I have been having a lot of conversations about feminism in the last few months.
Like, a lot.
I have been a quiet feminist for a long time. I followed feminist instagram accounts and read feminist things, but I mostly kept my thoughts to myself. Then there was one little bump in the road, barely worth remembering, and it opened the floodgates.
I’m one of those on the internet: sharing feminist things, having debates, and being a little bit sassy.
One thing people ask about a lot is privilege: “I don’t feel like I have any privilege over anyone else.” Well, the very fact you don’t notice your privilege is privilege. Because, trust me, the people who don’t have that status do notice.
In 1988, in one of the first essays about privilege, Peggy McIntosh described it as a “package of unearned assets that I can count on cashing in each day,” later describing it as an invisible knapsack:
White privilege is like an invisible weightless knapsack of special provisions, maps, passports, codebooks, visas, clothes tools, and blank checks.Peggy mcintosh, “unpacking the invisible knapsack”
McIntosh spoke specifically about race and gender: the “advantages that men gain from women’s disadvantages” but also the advantages of being born white. Now, privilege is recognized in many other realms: class, sexual orientation, religion, education, age, physical ability, etc.
Sometimes people argue against these ideas by saying that everyone is capable of making different choices, but this way of thinking fails to recognize the roadblocks in the way for some that simply do not exist for others. You may not recognize it, but we are all living in a damaged culture with systems designed to benefit certain groups of people – usually white men.
You didn’t do anything wrong by either being born into privilege or being born into oppression. That’s not the point. It’s what you do with it that matters: do you fight to maintain the status quo, or do you use your privilege to lift others up?
It’s also important to understand that this is not always on an individual, person-to-person level: it’s large scale, institutional, and systemic. “While individual experiences are important, we have to try to understand privilege in terms of systems and social patterns” (Privilege 101). So yes, while people may not recognize their own privilege on a personal and individual level, they benefit from a system and society that benefits them at the disadvantage of others. Look at the above privilege bingo. How many of those squares do you fit?
Intersectionality is the idea that different factors in discrimination can overlap with others. For example, as a white woman, I experience the systemic disadvantages of being a woman but also the privileges of being born white. I was able to go to university, my parents are still married, I identify as cisgender (the sex I was assigned at birth), and I am also heterosexual. Also, despite my constant complaints to the contrary, I am not poor. I am bad with my money but not poor.
All of these factors come together to create my lived experience of privilege alongside oppression. They do not cancel each other out.
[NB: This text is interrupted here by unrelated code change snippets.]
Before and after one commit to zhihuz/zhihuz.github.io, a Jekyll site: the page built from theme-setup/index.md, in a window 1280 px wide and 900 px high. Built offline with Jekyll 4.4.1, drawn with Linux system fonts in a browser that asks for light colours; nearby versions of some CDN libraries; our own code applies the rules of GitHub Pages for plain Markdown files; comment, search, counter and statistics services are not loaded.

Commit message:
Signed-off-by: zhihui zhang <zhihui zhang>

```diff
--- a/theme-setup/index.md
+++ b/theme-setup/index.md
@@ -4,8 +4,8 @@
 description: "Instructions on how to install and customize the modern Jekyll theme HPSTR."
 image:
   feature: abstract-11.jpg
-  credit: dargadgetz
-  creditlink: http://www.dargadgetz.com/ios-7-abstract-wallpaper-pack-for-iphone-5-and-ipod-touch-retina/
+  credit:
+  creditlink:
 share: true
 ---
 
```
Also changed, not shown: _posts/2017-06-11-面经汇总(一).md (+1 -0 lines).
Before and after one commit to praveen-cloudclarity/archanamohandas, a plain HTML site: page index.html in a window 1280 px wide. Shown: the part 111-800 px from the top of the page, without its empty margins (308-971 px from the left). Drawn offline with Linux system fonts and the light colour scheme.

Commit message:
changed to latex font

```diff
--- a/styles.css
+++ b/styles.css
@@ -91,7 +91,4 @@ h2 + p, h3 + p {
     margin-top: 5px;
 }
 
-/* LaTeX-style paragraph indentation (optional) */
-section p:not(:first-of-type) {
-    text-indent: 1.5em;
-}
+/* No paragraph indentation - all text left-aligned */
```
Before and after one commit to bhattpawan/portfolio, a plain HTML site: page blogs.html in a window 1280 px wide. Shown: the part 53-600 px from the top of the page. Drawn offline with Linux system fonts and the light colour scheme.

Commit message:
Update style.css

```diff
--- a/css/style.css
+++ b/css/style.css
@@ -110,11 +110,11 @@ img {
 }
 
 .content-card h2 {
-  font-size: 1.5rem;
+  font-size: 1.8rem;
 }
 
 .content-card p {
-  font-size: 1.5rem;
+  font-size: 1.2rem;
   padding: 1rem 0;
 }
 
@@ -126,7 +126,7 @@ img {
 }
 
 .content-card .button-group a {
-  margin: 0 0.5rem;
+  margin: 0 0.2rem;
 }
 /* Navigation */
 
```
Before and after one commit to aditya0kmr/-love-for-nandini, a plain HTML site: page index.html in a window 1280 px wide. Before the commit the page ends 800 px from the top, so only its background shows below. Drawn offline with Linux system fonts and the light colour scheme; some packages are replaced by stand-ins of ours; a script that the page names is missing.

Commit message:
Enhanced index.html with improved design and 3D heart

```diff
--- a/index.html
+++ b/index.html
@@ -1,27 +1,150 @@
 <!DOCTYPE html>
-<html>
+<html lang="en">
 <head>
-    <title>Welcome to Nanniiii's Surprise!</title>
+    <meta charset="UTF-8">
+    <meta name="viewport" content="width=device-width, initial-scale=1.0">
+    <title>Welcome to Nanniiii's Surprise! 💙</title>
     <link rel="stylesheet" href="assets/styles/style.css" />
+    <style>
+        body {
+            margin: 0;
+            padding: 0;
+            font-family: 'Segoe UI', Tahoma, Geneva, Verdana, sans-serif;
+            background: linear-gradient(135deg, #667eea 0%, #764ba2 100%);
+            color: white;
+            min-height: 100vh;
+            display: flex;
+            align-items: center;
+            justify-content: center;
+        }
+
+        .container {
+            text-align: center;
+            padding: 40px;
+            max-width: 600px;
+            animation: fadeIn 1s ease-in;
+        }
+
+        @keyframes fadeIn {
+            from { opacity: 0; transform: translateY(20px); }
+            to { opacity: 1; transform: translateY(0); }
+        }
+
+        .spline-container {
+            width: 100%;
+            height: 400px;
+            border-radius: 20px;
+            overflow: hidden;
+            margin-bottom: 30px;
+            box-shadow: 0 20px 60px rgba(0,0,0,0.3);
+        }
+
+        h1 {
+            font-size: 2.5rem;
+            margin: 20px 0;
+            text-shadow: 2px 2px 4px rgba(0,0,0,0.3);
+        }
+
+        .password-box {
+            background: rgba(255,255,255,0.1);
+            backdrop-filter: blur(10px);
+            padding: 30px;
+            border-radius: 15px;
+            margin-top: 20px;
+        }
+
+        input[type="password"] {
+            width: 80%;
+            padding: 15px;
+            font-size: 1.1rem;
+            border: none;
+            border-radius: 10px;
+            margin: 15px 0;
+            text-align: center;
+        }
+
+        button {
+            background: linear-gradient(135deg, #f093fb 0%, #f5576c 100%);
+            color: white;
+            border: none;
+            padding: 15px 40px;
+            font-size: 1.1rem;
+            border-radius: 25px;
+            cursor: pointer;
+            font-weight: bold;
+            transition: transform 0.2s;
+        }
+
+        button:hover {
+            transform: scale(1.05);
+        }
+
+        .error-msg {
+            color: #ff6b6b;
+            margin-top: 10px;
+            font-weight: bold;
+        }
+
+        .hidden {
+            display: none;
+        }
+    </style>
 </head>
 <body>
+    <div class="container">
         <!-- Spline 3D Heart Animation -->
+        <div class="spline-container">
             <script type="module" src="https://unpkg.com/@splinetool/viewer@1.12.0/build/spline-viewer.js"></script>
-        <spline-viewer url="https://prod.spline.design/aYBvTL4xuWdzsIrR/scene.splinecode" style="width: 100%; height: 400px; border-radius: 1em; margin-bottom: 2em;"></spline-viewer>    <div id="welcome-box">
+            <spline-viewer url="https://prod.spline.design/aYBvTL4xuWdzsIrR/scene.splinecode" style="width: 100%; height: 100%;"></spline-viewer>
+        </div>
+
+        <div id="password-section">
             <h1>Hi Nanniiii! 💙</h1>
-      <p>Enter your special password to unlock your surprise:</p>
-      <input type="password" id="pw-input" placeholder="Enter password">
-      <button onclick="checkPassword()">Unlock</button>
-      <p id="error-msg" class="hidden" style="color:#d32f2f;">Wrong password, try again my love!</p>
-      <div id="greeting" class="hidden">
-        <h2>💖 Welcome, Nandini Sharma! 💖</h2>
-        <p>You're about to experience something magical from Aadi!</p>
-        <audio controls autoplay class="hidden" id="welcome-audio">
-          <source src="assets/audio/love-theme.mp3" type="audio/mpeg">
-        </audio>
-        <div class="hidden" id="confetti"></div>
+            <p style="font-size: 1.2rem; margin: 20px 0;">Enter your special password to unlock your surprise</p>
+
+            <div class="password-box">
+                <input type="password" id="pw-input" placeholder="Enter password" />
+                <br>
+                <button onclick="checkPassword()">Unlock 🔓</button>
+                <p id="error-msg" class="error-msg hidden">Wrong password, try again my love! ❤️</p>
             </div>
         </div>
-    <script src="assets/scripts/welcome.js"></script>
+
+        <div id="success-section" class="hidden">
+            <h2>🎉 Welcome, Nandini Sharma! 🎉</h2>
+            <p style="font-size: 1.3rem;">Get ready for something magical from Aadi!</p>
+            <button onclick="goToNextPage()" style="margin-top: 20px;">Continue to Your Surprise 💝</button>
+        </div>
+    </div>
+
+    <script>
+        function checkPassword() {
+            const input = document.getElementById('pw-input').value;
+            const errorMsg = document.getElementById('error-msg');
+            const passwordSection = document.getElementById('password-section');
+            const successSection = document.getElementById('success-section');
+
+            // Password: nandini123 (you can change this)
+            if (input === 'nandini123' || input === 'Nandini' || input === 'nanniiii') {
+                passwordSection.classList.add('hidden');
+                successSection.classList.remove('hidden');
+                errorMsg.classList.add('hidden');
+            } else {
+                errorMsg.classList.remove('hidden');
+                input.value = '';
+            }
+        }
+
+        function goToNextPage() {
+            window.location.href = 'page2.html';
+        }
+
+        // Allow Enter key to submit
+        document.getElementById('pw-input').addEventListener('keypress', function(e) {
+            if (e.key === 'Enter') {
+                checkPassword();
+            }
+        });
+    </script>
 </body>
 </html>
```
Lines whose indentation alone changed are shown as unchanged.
I can speak about the experience of being a woman but when it comes to speaking about racism or ableism or other -isms, it is important that I allow the people actually living with that oppression to speak.
There’s a lot of criticism in feminist circles about white women because they often show up in spaces for people of colour to say “we’re not all bad!” But that’s missing the point. I don’t take it as a personal attack when I hear things like that: I recognize my own privilege and do what I can do dismantle oppressive systems.
Peggy McIntosh concludes:
“I have met very few men who truly distressed about systemic, unearned male advantage and conferred dominance. So one question for me and others like me is whether we will be like them, or whether we will get truly distressed, even outraged, about unearned race advantage and conferred dominance, and, if so, what we will do to lessen them.”peggy mcintosh
There are ways to use your privilege in ways that help the “other.” But sitting on your hands, comfortable in the status quo, and saying, “not me!” is complicity. So, how do you use your privilege for good?
- Recognize and acknowledge your (white, male, heterosexual, etc) privilege.
- Speak out against (racism, sexism, oppression, discrimination) when you see it.
- Prepare to be uncomfortable. If it’s uncomfortable for you, imagine how much more uncomfortable it is for the people living it.
So we can sit around and pontificate about whether or not privilege exists, but that’s of real no benefit to anybody. Instead of crying “not all men!” or “not all white people!” channel that energy into actually doing something about it. Google is free, do your research.
Check your privilege, and ditch the knapsack.